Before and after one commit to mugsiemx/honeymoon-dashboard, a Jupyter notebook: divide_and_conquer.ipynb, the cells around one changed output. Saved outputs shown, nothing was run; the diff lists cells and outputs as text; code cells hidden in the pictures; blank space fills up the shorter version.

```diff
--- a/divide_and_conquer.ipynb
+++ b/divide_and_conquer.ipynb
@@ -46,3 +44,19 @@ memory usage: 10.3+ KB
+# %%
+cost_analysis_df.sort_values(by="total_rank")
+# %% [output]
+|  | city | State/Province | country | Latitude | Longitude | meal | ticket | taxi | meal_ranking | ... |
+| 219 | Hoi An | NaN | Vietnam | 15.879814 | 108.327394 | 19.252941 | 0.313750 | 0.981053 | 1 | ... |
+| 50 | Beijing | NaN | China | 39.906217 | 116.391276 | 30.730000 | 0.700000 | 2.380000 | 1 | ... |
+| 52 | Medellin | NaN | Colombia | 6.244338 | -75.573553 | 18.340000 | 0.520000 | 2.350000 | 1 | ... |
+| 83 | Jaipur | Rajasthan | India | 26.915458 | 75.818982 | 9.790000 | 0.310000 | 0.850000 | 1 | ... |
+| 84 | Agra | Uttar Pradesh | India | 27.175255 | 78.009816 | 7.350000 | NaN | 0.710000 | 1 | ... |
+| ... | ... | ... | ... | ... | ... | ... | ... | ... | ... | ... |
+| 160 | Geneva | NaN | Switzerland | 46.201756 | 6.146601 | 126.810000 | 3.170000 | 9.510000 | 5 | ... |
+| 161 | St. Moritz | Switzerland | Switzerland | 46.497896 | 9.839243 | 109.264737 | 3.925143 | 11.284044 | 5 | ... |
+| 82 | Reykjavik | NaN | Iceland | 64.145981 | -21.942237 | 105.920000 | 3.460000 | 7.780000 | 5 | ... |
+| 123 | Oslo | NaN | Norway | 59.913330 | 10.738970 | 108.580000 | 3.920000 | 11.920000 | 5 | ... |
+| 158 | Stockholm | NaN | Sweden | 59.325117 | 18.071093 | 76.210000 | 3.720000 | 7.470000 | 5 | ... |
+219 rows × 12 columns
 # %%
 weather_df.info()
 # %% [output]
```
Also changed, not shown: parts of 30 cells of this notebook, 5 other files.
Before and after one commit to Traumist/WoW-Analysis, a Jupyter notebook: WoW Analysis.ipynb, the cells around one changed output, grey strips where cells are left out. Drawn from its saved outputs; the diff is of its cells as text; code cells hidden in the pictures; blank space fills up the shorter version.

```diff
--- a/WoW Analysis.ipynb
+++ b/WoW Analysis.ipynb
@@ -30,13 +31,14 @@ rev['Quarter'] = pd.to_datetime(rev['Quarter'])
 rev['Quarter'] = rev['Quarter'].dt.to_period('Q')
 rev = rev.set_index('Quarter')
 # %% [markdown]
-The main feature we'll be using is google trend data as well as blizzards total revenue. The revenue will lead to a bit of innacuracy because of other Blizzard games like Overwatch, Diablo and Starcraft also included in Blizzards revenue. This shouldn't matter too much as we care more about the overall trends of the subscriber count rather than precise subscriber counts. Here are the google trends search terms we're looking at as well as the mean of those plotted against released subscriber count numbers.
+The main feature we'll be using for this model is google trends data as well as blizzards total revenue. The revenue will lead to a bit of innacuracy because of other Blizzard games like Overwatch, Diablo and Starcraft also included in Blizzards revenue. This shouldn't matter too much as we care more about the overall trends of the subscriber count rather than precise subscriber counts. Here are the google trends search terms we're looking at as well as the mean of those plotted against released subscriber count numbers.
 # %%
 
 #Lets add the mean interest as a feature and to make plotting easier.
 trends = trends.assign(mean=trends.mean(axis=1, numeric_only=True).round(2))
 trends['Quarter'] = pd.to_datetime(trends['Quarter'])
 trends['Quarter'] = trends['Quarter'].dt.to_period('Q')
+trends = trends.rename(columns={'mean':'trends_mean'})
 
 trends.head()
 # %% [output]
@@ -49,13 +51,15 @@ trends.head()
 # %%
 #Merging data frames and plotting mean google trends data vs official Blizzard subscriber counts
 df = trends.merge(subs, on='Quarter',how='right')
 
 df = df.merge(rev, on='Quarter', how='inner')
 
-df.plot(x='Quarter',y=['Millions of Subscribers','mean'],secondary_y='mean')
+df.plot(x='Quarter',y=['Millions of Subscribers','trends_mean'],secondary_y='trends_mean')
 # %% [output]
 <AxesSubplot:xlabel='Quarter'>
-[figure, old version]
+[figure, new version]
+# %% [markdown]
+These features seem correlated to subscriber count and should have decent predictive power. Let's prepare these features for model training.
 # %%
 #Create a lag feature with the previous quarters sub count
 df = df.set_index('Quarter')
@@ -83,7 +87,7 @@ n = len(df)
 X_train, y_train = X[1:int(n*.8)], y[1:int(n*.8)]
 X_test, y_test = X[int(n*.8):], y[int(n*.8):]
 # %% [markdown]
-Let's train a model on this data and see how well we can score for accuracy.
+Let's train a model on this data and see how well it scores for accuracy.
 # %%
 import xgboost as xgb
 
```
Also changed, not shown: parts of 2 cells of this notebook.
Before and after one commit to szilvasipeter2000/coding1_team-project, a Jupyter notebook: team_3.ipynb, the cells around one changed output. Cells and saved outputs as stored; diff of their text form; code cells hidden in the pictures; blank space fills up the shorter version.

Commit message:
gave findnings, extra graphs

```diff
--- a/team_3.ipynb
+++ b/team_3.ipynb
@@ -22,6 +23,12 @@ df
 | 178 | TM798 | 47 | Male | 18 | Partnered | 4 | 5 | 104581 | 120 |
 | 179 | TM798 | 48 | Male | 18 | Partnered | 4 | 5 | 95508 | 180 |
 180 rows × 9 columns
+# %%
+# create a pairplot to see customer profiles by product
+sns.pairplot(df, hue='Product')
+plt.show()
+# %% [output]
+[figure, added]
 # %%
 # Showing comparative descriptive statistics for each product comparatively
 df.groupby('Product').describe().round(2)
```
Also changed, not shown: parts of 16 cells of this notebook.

━━━━

(Required action) Would you report every line of the entries above containing the word "pairplot"?

(Result)
+# create a pairplot to see customer profiles by product
+sns.pairplot(df, hue='Product')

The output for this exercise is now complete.